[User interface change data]

........

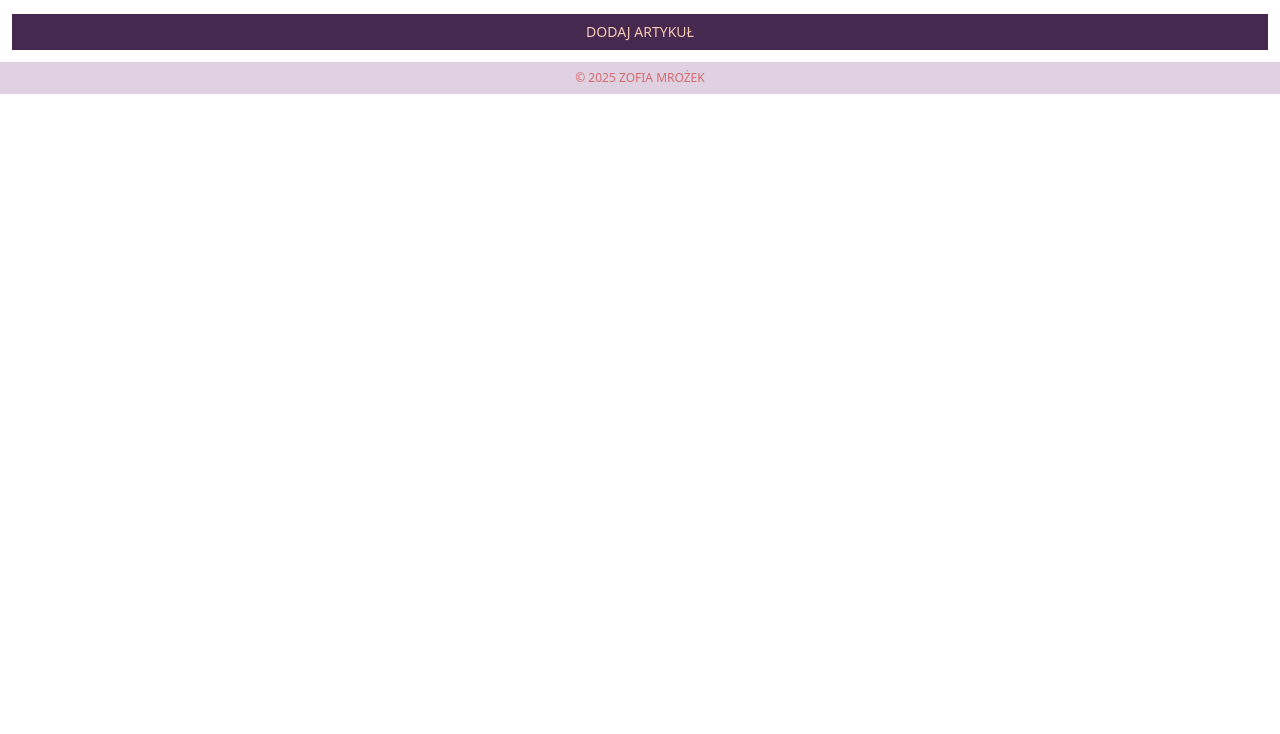
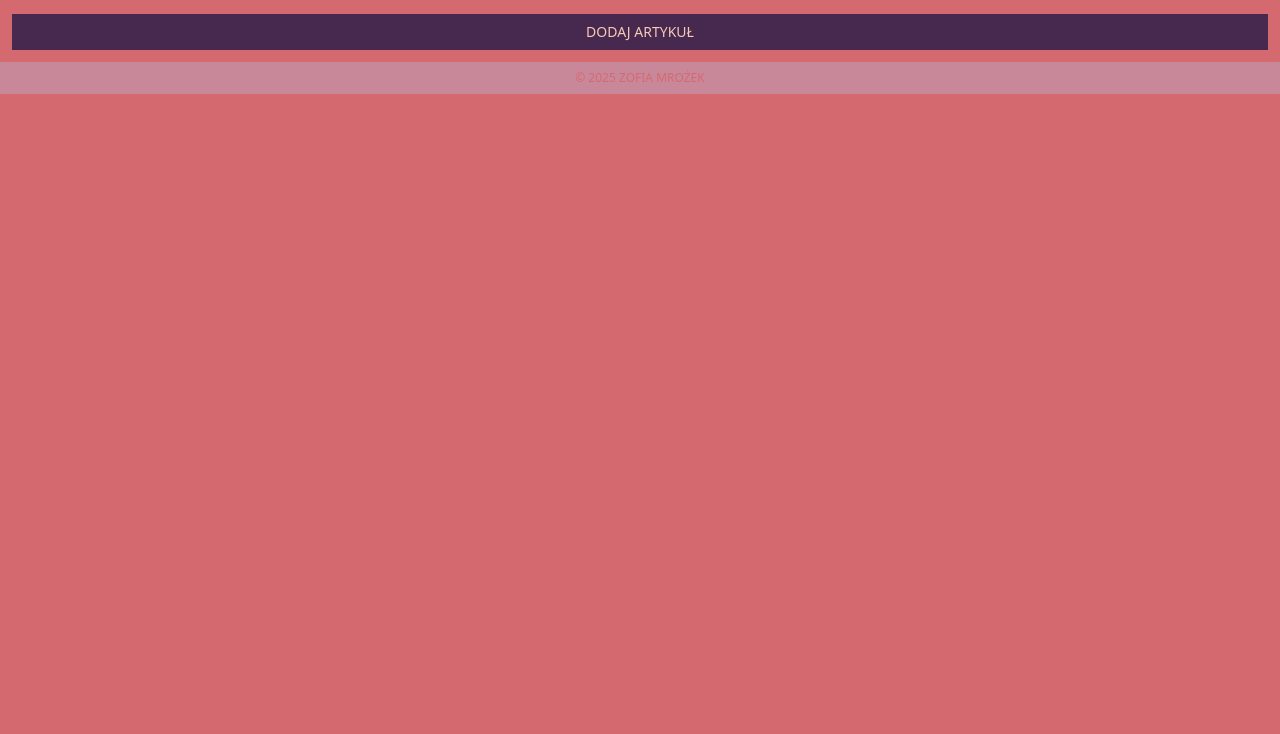
Before and after one commit to zzzosia/supabase-JS-SDK, a website built with Vite: page src/index.html in a window 1280 px wide. Shown: the part 66-800 px from the top of the page. Built offline with nearby package versions, Linux system fonts and the light colour scheme; some packages are replaced by stand-ins of ours; no server answers; the database is empty.

Commit message:
Update index.html

```diff
--- a/src/index.html
+++ b/src/index.html
@@ -6,7 +6,7 @@
     <title>Zofia Mrozek</title>
     <link rel="stylesheet" href="/style.css">
   </head>
-  <body class="overflow-x-hidden flex flex-col min-h-screen bg-white">
+  <body class="overflow-x-hidden flex flex-col min-h-screen bg-pageBG">
     <header class="container flex items-center justify-between mx-auto p-4 md:px-8 mx-auto">
       <h1 class="uppercase text-2xl text-hovering flex flex-row items-center">Zofia Mrożek - projekt</h1>
       <nav class="flex space-x-2">
```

........

## Prompt
What is needed is the data above, retyped exactly, with every picture left out.

## Response box
Before and after one commit to zzzosia/supabase-JS-SDK, a website built with Vite: page src/index.html in a window 1280 px wide. Shown: the part 66-800 px from the top of the page. Built offline with nearby package versions, Linux system fonts and the light colour scheme; some packages are replaced by stand-ins of ours; no server answers; the database is empty.

Commit message:
Update index.html

```diff
--- a/src/index.html
+++ b/src/index.html
@@ -6,7 +6,7 @@
     <title>Zofia Mrozek</title>
     <link rel="stylesheet" href="/style.css">
   </head>
-  <body class="overflow-x-hidden flex flex-col min-h-screen bg-white">
+  <body class="overflow-x-hidden flex flex-col min-h-screen bg-pageBG">
     <header class="container flex items-center justify-between mx-auto p-4 md:px-8 mx-auto">
       <h1 class="uppercase text-2xl text-hovering flex flex-row items-center">Zofia Mrożek - projekt</h1>
       <nav class="flex space-x-2">
```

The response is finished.